Just like their continuation, however, the suspension of online classes would also come at a cost. For some, their education is their lifeline. When the pandemic was just starting out in the Philippines and higher education institutions were mulling over whether or not to cancel classes, I had students who told me that they needed their lessons for their mental health. Classes for some of them provided a chance to work on their futures while distracting them from personal or familial struggles. Still for others, school was their ticket out of their situations; the earlier they could graduate and move forward with their lives, the better.

The costs of online class suspensions are also evident when we turn to the issue of contractual faculty. I have had multiple conversations about job insecurity as so many have lost their jobs not just in the Philippines but in other countries as well. Some U.K. universities, for instance, have cut staff amidst the pandemic (Summers, 2020; Staton, 2020), and last July 2, a CNBC article mentioned that around 50,904 contractual employees in American higher education institutions had been laid off to close their budget gaps (Hess, 2020). The most heartbreaking part, however, is that these issues did not just come out because of the pandemic but were merely exacerbated by it. Such issues of precarity have been present for the longest time, with educational institutions depending heavily on the work of contractual faculty while these same individuals are the ones who bear the brunt of budget cuts and certain institutional policies. As universities take steps to deal with the pandemic, some teachers have turned to creating online businesses and other strategies just to ensure that they would have livable income, particularly since we can never really tell when the cost of keeping an educational institution afloat is its own contractual staff.

The continuation of online classes has its own consequences for more permanent faculty as well. We also need to train and prepare for our online classes—both as a teacher and as a graduate student for some— as we deal with the pandemic and all the anxieties that come with it. I myself have the misfortune of needing to take my comprehensive exams during these times, and so studying for those while also preparing for the classes I will be teaching is, to put it plainly, difficult. From the number of support groups for faculty that I have joined and the number of people in those groups, I believe I would not be reaching when I say that the unprecedented stress of studying, working, and thinking of job insecurity amidst a pandemic is taking its toll on our mental health.

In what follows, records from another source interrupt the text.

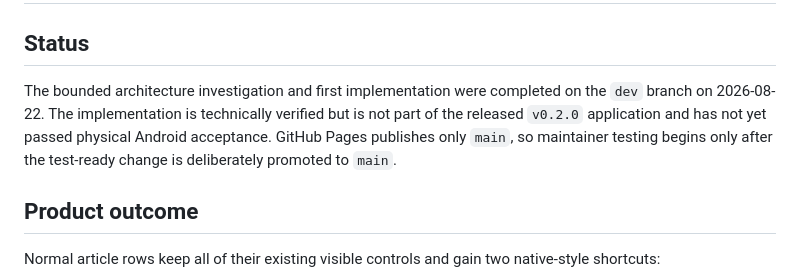
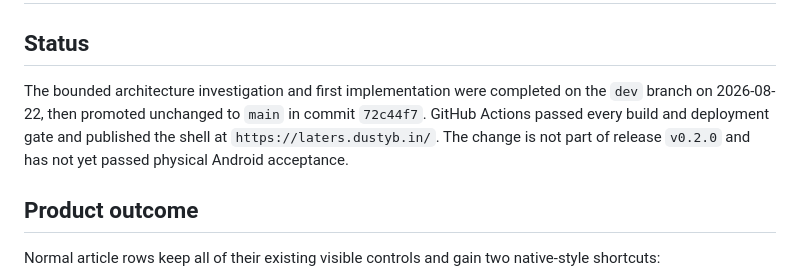
Before and after one commit to gromitski/laters, a Markdown page: docs/planning/mobile-interaction-shell-plan.md, the part around the change. Rendered like a GitHub page.

Commit message:
Record mobile shell promotion
Update the canonical project state with the successful main deployment and the remaining physical Android acceptance gate.

```diff
--- a/docs/planning/mobile-interaction-shell-plan.md
+++ b/docs/planning/mobile-interaction-shell-plan.md
@@ -3,9 +3,9 @@
 ## Status
 
 The bounded architecture investigation and first implementation were completed on the `dev` branch
-on 2026-08-22. The implementation is technically verified but is not part of the released `v0.2.0`
-application and has not yet passed physical Android acceptance. GitHub Pages publishes only `main`,
-so maintainer testing begins only after the test-ready change is deliberately promoted to `main`.
+on 2026-08-22, then promoted unchanged to `main` in commit `72c44f7`. GitHub Actions passed every
+build and deployment gate and published the shell at `https://laters.dustyb.in/`. The change is not
+part of release `v0.2.0` and has not yet passed physical Android acceptance.
 
 ## Product outcome
 
```
Also changed, not shown: memory/intent.md (+2 -2 lines), memory/now.md (+12 -12 lines).
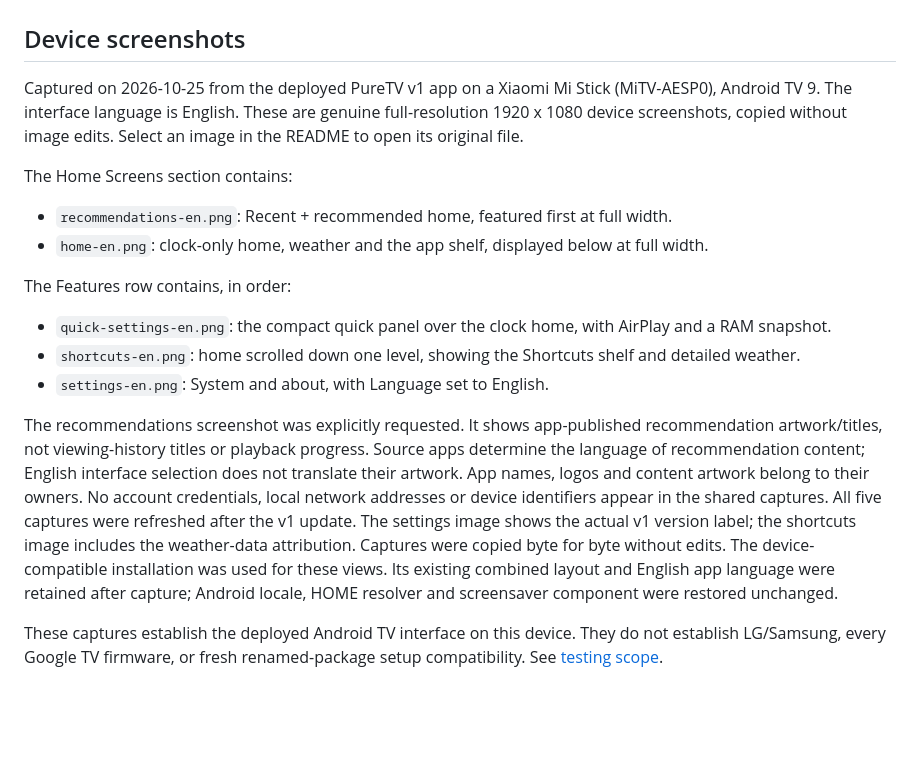
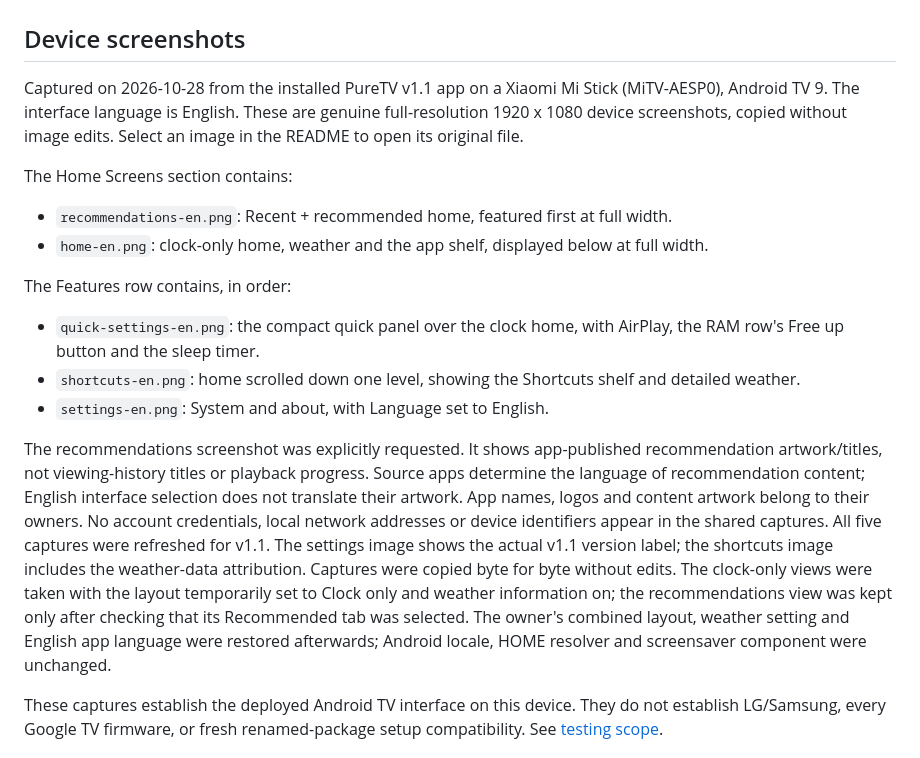
Before and after one commit to Heymez0/PureTV, a Markdown page: docs/media/README.md, the part around the change. Rendered like a GitHub page; blank space fills up the shorter version.

Commit message:
Refresh the README screenshots for v1.1

```diff
--- a/docs/media/README.md
+++ b/docs/media/README.md
@@ -2,7 +2,7 @@
 
 ## Device screenshots
 
-Captured on 2026-10-25 from the deployed PureTV v1 app on a Xiaomi Mi Stick (MiTV-AESP0), Android TV 9.
+Captured on 2026-10-28 from the installed PureTV v1.1 app on a Xiaomi Mi Stick (MiTV-AESP0), Android TV 9.
 The interface language is English. These are genuine full-resolution 1920 x 1080 device screenshots,
 copied without image edits. Select an image in the README to open its original file.
 
@@ -13,7 +13,8 @@ The Home Screens section contains:
 
 The Features row contains, in order:
 
-- `quick-settings-en.png`: the compact quick panel over the clock home, with AirPlay and a RAM snapshot.
+- `quick-settings-en.png`: the compact quick panel over the clock home, with AirPlay, the RAM row's Free up button
+  and the sleep timer.
 - `shortcuts-en.png`: home scrolled down one level, showing the Shortcuts shelf and detailed weather.
 - `settings-en.png`: System and about, with Language set to English.
 
@@ -21,10 +22,12 @@ The recommendations screenshot was explicitly requested. It shows app-published
 not viewing-history titles or playback progress. Source apps determine the language of recommendation content;
 English interface selection does not translate their artwork. App names, logos and content artwork belong to their owners.
 No account credentials, local network addresses or device identifiers appear in the shared captures.
-All five captures were refreshed after the v1 update. The settings image shows the actual v1 version label;
+All five captures were refreshed for v1.1. The settings image shows the actual v1.1 version label;
 the shortcuts image includes the weather-data attribution. Captures were copied byte for byte without edits.
-The device-compatible installation was used for these views. Its existing combined layout and English app language
-were retained after capture; Android locale, HOME resolver and screensaver component were restored unchanged.
+The clock-only views were taken with the layout temporarily set to Clock only and weather information on; the
+recommendations view was kept only after checking that its Recommended tab was selected. The owner's combined layout,
+weather setting and English app language were restored afterwards; Android locale, HOME resolver and screensaver
+component were unchanged.
 
 These captures establish the deployed Android TV interface on this device. They do not establish LG/Samsung,
 every Google TV firmware, or fresh renamed-package setup compatibility. See [testing scope](../INSTALL.md#compatibility).
```
Also changed, not shown: README.md (+2 -3 lines), docs/README.tr.md (+1 -2 lines), docs/media/home-en.png, docs/media/quick-settings-en.png, docs/media/recommendations-en.png, docs/media/settings-en.png, docs/media/shortcuts-en.png.
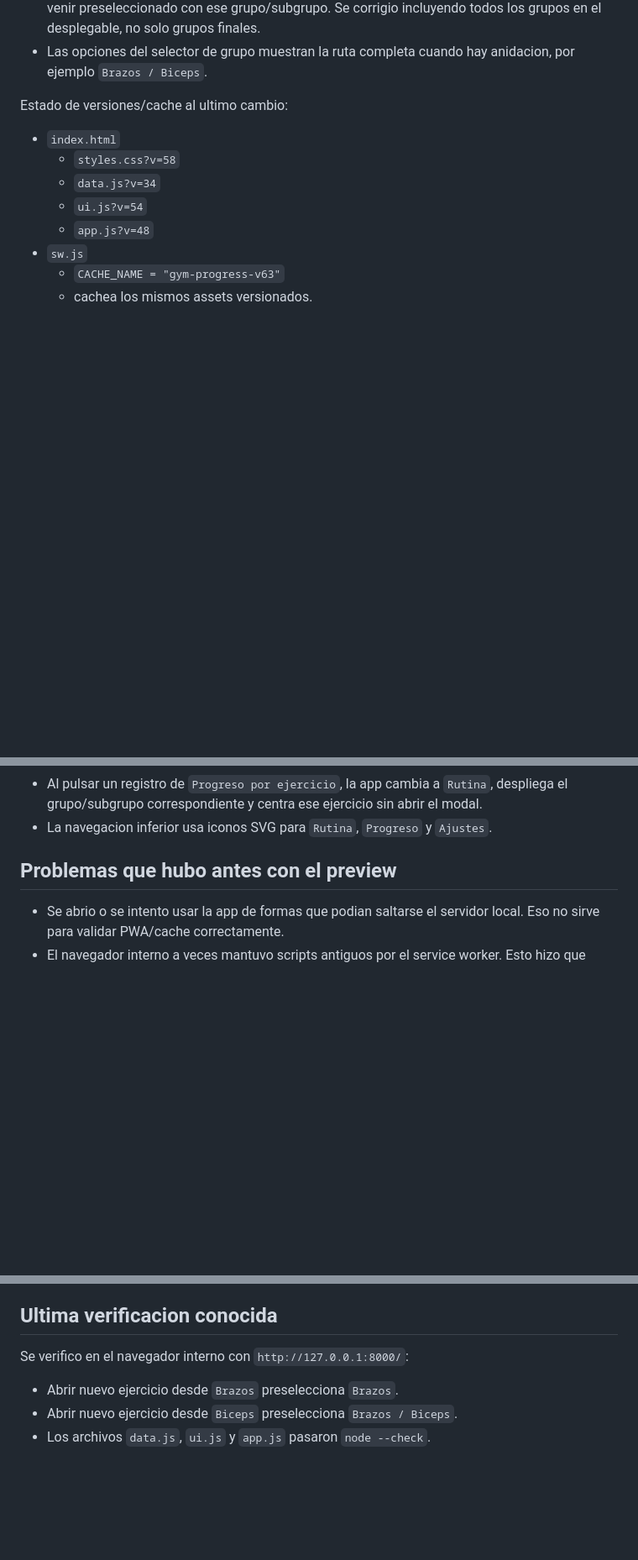
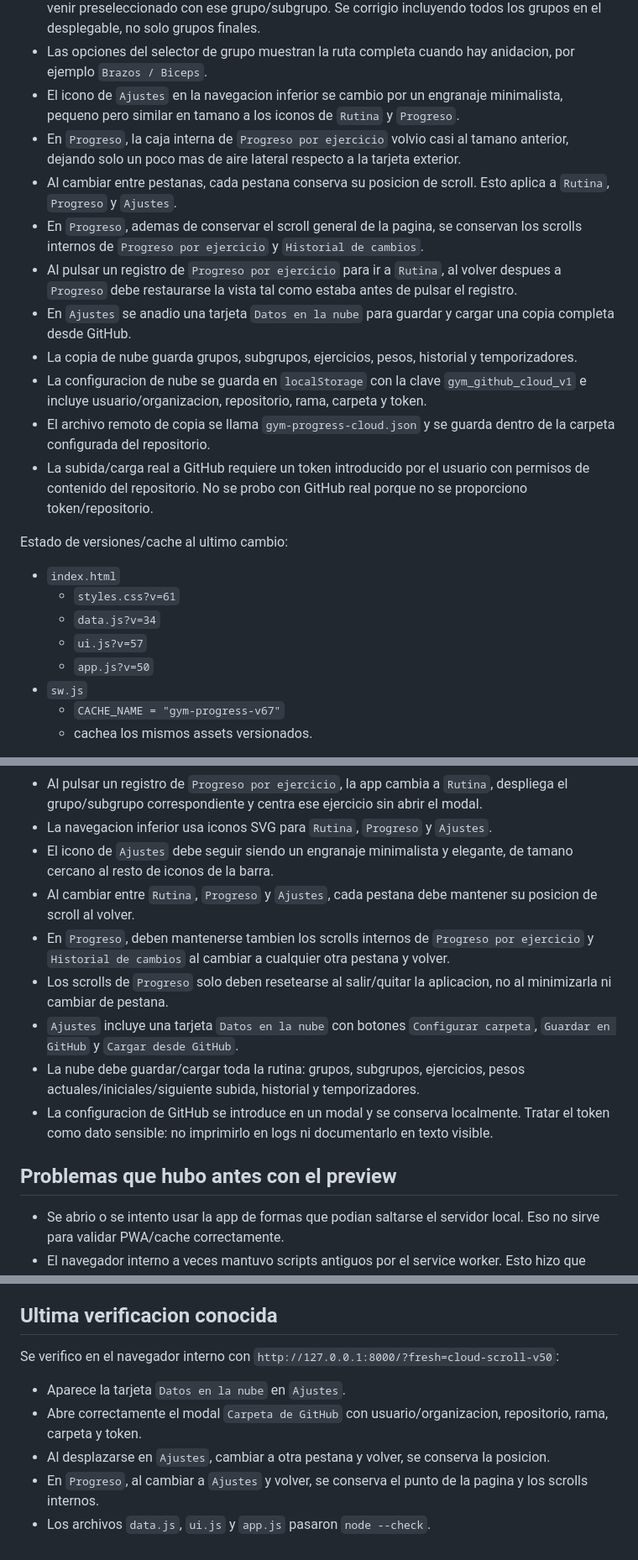
Before and after one commit to pablorr93/gym, a Markdown page: AGENTS.md, 3 parts joined by grey strips. Shown at 84% size. Rendered like a GitHub page; blank space fills up the shorter version.

```diff
--- a/AGENTS.md
+++ b/AGENTS.md
@@ -31,16 +31,26 @@ Cambios ya aplicados durante la sesion:
 - El boton de atras del movil debe cerrar modales abiertos, igual que pulsar la `x`, en vez de sacar al usuario de la app.
 - Al crear un ejercicio desde el boton `Ejercicio` de un grupo o subgrupo, el selector `Grupo` debe venir preseleccionado con ese grupo/subgrupo. Se corrigio incluyendo todos los grupos en el desplegable, no solo grupos finales.
 - Las opciones del selector de grupo muestran la ruta completa cuando hay anidacion, por ejemplo `Brazos / Biceps`.
+- El icono de `Ajustes` en la navegacion inferior se cambio por un engranaje minimalista, pequeno pero similar en tamano a los iconos de `Rutina` y `Progreso`.
+- En `Progreso`, la caja interna de `Progreso por ejercicio` volvio casi al tamano anterior, dejando solo un poco mas de aire lateral respecto a la tarjeta exterior.
+- Al cambiar entre pestanas, cada pestana conserva su posicion de scroll. Esto aplica a `Rutina`, `Progreso` y `Ajustes`.
+- En `Progreso`, ademas de conservar el scroll general de la pagina, se conservan los scrolls internos de `Progreso por ejercicio` y `Historial de cambios`.
+- Al pulsar un registro de `Progreso por ejercicio` para ir a `Rutina`, al volver despues a `Progreso` debe restaurarse la vista tal como estaba antes de pulsar el registro.
+- En `Ajustes` se anadio una tarjeta `Datos en la nube` para guardar y cargar una copia completa desde GitHub.
+- La copia de nube guarda grupos, subgrupos, ejercicios, pesos, historial y temporizadores.
+- La configuracion de nube se guarda en `localStorage` con la clave `gym_github_cloud_v1` e incluye usuario/organizacion, repositorio, rama, carpeta y token.
+- El archivo remoto de copia se llama `gym-progress-cloud.json` y se guarda dentro de la carpeta configurada del repositorio.
+- La subida/carga real a GitHub requiere un token introducido por el usuario con permisos de contenido del repositorio. No se probo con GitHub real porque no se proporciono token/repositorio.
 
 Estado de versiones/cache al ultimo cambio:
 
 - `index.html`
-  - `styles.css?v=58`
+  - `styles.css?v=61`
   - `data.js?v=34`
-  - `ui.js?v=54`
-  - `app.js?v=48`
+  - `ui.js?v=57`
+  - `app.js?v=50`
 - `sw.js`
-  - `CACHE_NAME = "gym-progress-v63"`
+  - `CACHE_NAME = "gym-progress-v67"`
   - cachea los mismos assets versionados.
 
 Importante: si se cambia CSS o JS, actualizar tambien los parametros `?v=` en `index.html` y las entradas de `APP_SHELL` en `sw.js`, y subir `CACHE_NAME`. La cache del service worker fue una fuente real de confusion: a veces el navegador seguia mostrando codigo antiguo aunque los archivos estuvieran editados.
@@ -130,6 +141,13 @@ Tras cambios en JS/CSS:
 - En `Progreso`, la tarjeta `Progreso por ejercicio` muestra registros por ejercicio con grupo/subgrupo, barra con la misma logica porcentual que las barras de ejercicios y filas clicables.
 - Al pulsar un registro de `Progreso por ejercicio`, la app cambia a `Rutina`, despliega el grupo/subgrupo correspondiente y centra ese ejercicio sin abrir el modal.
 - La navegacion inferior usa iconos SVG para `Rutina`, `Progreso` y `Ajustes`.
+- El icono de `Ajustes` debe seguir siendo un engranaje minimalista y elegante, de tamano cercano al resto de iconos de la barra.
+- Al cambiar entre `Rutina`, `Progreso` y `Ajustes`, cada pestana debe mantener su posicion de scroll al volver.
+- En `Progreso`, deben mantenerse tambien los scrolls internos de `Progreso por ejercicio` y `Historial de cambios` al cambiar a cualquier otra pestana y volver.
+- Los scrolls de `Progreso` solo deben resetearse al salir/quitar la aplicacion, no al minimizarla ni cambiar de pestana.
+- `Ajustes` incluye una tarjeta `Datos en la nube` con botones `Configurar carpeta`, `Guardar en GitHub` y `Cargar desde GitHub`.
+- La nube debe guardar/cargar toda la rutina: grupos, subgrupos, ejercicios, pesos actuales/iniciales/siguiente subida, historial y temporizadores.
+- La configuracion de GitHub se introduce en un modal y se conserva localmente. Tratar el token como dato sensible: no imprimirlo en logs ni documentarlo en texto visible.
 
 ## Problemas que hubo antes con el preview
 
@@ -141,8 +159,10 @@ Tras cambios en JS/CSS:
 
 ## Ultima verificacion conocida
 
-Se verifico en el navegador interno con `http://127.0.0.1:8000/`:
+Se verifico en el navegador interno con `http://127.0.0.1:8000/?fresh=cloud-scroll-v50`:
 
-- Abrir nuevo ejercicio desde `Brazos` preselecciona `Brazos`.
-- Abrir nuevo ejercicio desde `Biceps` preselecciona `Brazos / Biceps`.
+- Aparece la tarjeta `Datos en la nube` en `Ajustes`.
+- Abre correctamente el modal `Carpeta de GitHub` con usuario/organizacion, repositorio, rama, carpeta y token.
+- Al desplazarse en `Ajustes`, cambiar a otra pestana y volver, se conserva la posicion.
+- En `Progreso`, al cambiar a `Ajustes` y volver, se conserva el punto de la pagina y los scrolls internos.
 - Los archivos `data.js`, `ui.js` y `app.js` pasaron `node --check`.
```
Also changed, not shown: other parts of AGENTS.md (+2 -1 lines).
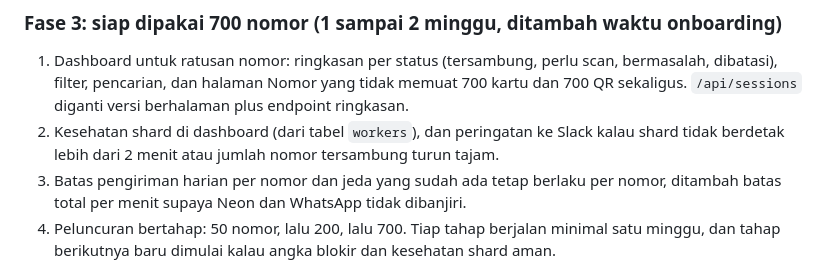
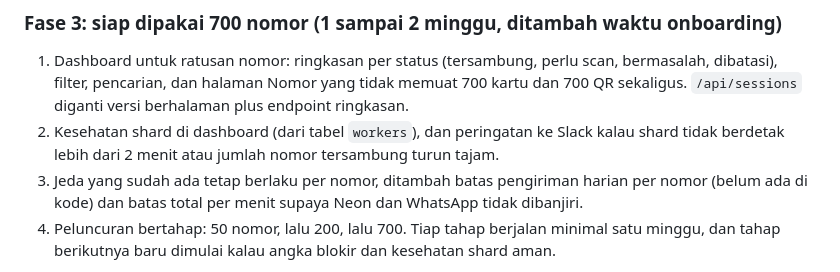
Before and after one commit to jellyfrostt/wa-blast, a Markdown page: docs/RENCANA-700-NOMOR.md, the part around the change. GitHub-like rendering.

Commit message:
docs: correct the 700-number plan, which claimed a per-number daily cap that the code does not have

```diff
--- a/docs/RENCANA-700-NOMOR.md
+++ b/docs/RENCANA-700-NOMOR.md
@@ -129,7 +129,7 @@ Selama fase ini aplikasi masih satu proses, hanya databasenya pindah. Risikonya
 
 1. Dashboard untuk ratusan nomor: ringkasan per status (tersambung, perlu scan, bermasalah, dibatasi), filter, pencarian, dan halaman Nomor yang tidak memuat 700 kartu dan 700 QR sekaligus. `/api/sessions` diganti versi berhalaman plus endpoint ringkasan.
 2. Kesehatan shard di dashboard (dari tabel `workers`), dan peringatan ke Slack kalau shard tidak berdetak lebih dari 2 menit atau jumlah nomor tersambung turun tajam.
-3. Batas pengiriman harian per nomor dan jeda yang sudah ada tetap berlaku per nomor, ditambah batas total per menit supaya Neon dan WhatsApp tidak dibanjiri.
+3. Jeda yang sudah ada tetap berlaku per nomor, ditambah batas pengiriman harian per nomor (belum ada di kode) dan batas total per menit supaya Neon dan WhatsApp tidak dibanjiri.
 4. Peluncuran bertahap: 50 nomor, lalu 200, lalu 700. Tiap tahap berjalan minimal satu minggu, dan tahap berikutnya baru dimulai kalau angka blokir dan kesehatan shard aman.
 
 Onboarding 700 nomor butuh waktu orang, bukan hanya waktu server. Tiap nomor perlu HP dan SIM aktif dan scan QR satu kali, dan harus discan ulang kalau tautannya putus atau HP-nya lama mati.
```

How do we balance the issues of our teachers and students? I do not know. Certain ideological and systemic reforms on the parts of both the government and educational institutions need to take place not only for these issues to be addressed over the long-term but also for the costs of the pandemic on both students and teachers to be minimized as soon and as much as possible. The only thing we can do for now, perhaps, is to be compassionate toward our teachers, students, and ourselves, and to speak up on these issues while understanding that solutions are not as simple as canceling or continuing online classes. One thing, however, is for sure: institutions themselves need to exercise this compassion toward their students and their contractual faculty and staff. As we begin our journey toward this new normal, it is our job to ensure that practices which result in the issues I have discussed above do not have any place in our lives—pandemic or not.

Hess, A. (2020, July 2). At least 50,904 college workers have been laid off or furloughed because of Covid-19. CNBC Make It.

Staton, B. (2020, July 20). Universities to cut thousands of academics on short contracts. Financial Times.

Summers, A. (2020, May 15). UK universities prepare all-out assault on staff and students in wake of pandemic. World Socialist Web Site.

The views and opinions expressed in this note are the author’s own and do not necessarily reflect those of the School of Humanities and/or the Ateneo de Manila University.